John Urry was born in London on 1 June 1946 and studied for a BA and then an MA in economics at Christ’s College, Cambridge. He then switched to political sociology for his PhD at the same college.
By the time this was finished in 1972, he was already at Lancaster University, where he was to remain for the rest of his life, promoted to head of department in 1983 and professor in 1985, and also serving as dean of the Faculty of Social Sciences and university dean of research. His commitment to his discipline was also shown in his important role in the creation of what is now the Academy of Social Sciences.
Corinne May-Chahal, current head of the sociology department at Lancaster, recalled Professor Urry as “a restless intellectual spirit” who “worked at the leading edge of theoretical, empirical and applied fields in the social sciences, reflecting social trends and shaping innovative work on emerging fields and policy areas”.

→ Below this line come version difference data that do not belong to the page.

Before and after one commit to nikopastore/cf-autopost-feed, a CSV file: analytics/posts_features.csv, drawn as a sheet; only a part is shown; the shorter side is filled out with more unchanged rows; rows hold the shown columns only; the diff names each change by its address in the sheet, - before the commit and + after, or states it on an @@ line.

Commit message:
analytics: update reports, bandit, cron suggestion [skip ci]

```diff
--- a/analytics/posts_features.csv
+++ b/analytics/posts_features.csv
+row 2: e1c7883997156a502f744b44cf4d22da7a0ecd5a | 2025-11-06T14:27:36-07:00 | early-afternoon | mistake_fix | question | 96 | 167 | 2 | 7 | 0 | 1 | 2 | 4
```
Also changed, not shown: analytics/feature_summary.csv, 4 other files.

Although “reassuringly ‘local’” in his long-term commitment to Lancaster, he was “equally firmly a ‘cosmopolitan’ with a global intellectual presence”. His astonishing range of interests included “power in Britain, space and time, social theory, localism and regionalism, leisure and tourism, nature and the environment, energy usage, and the complexities of global society”.
All these themes are explored in Professor Urry’s many books. He worked with the Lancaster Regionalism Group to produce Localities, Class and Gender (1985) and Restructuring: Place, Class and Gender (1990). He made a major contribution to Nick Abercrombie and Alan Warde’s survey of Contemporary British Society (third edition, 2000). Yet he was equally keen to address broader international themes in volumes such as The Tourist Gaze (second edition, 2002) and Global Complexity (2003).

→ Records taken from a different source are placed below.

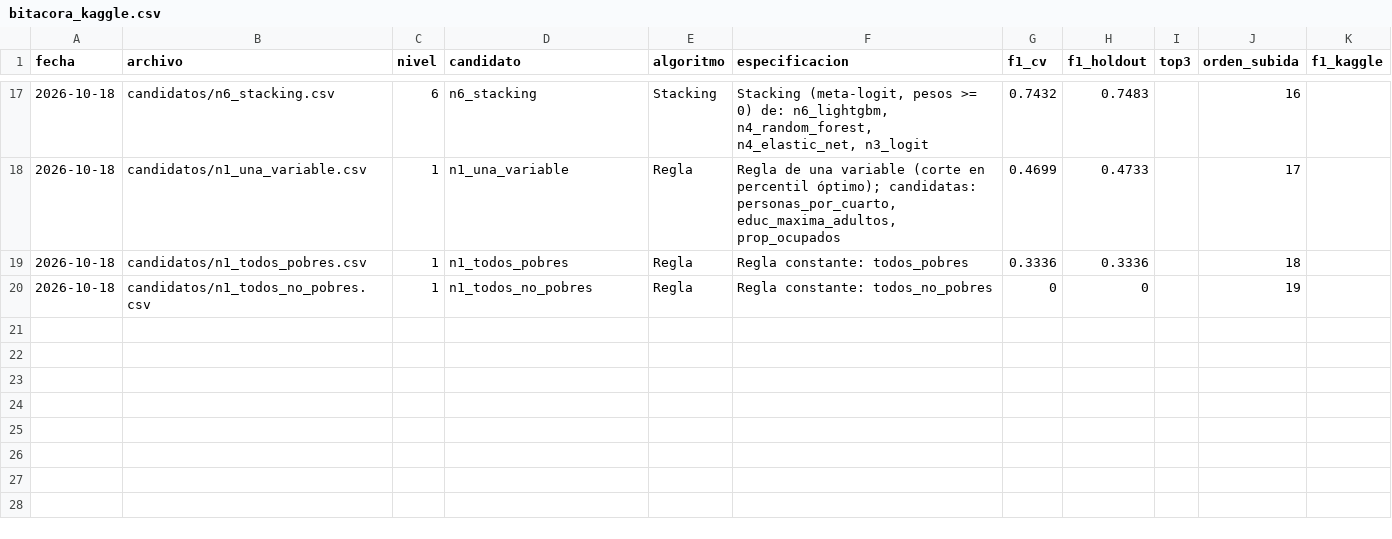
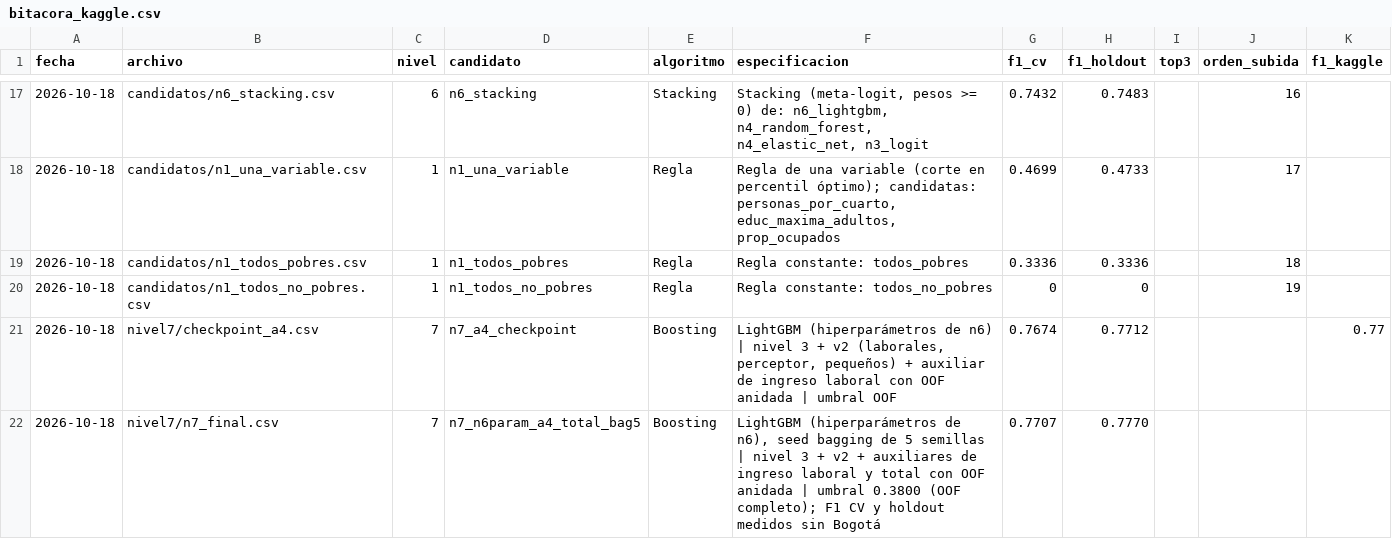
Before and after one commit to Stebandido77/problem-set-2, a CSV file: stores/submissions/bitacora_kaggle.csv, drawn as a sheet; only a part is shown, gaps mark what is left out.

Commit message:
Agrega la submission final del nivel 7 con el chequeo de umbral sin Bogotá

```diff
--- a/stores/submissions/bitacora_kaggle.csv
+++ b/stores/submissions/bitacora_kaggle.csv
@@ -20 +20,3 @@ fecha,archivo,nivel,candidato,algoritmo,especificacion,f1_cv,f1_holdout,top3,ord
 2026-10-18,candidatos/n1_todos_no_pobres.csv,1,n1_todos_no_pobres,Regla,Regla constante: todos_no_pobres,0,0,,19,
+2026-10-18,nivel7/checkpoint_a4.csv,7,n7_a4_checkpoint,Boosting,"LightGBM (hiperparámetros de n6) | nivel 3 + v2 (laborales, perceptor, pequeños) + auxiliar de ingreso laboral con OOF anidada | umbral OOF",0.7674,0.7712,,,0.77
+2026-10-18,nivel7/n7_final.csv,7,n7_n6param_a4_total_bag5,Boosting,"LightGBM (hiperparámetros de n6), seed bagging de 5 semillas | nivel 3 + v2 + auxiliares de ingreso laboral y total con OOF anidada | umbral 0.3800 (OOF completo); F1 CV y holdout medidos sin Bogotá",0.7707,0.7770,,,
```
Also changed, not shown: 4 other files.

From 2003 to 2015, Professor Urry served as director of Lancaster’s Centre for Mobilities Research, before becoming a founding co-director of the Institute for Social Futures at Lancaster, producing landmark books on Mobilities (2007), Climate Change and Society (2011) and Societies Beyond Oil (2013).
His final book, Offshoring (2014), again broke fresh (and highly topical) ground in exploring how groups such as “high net worth families and individuals” and “the owners/managers of major corporations” have effectively been winning the class war, not least through “the relatively new and striking strategy of offshoring”.
Professor Urry died on 18 March and is survived by his partner, Sylvia Walby – also a professor of sociology at Lancaster – two children and four grandchildren.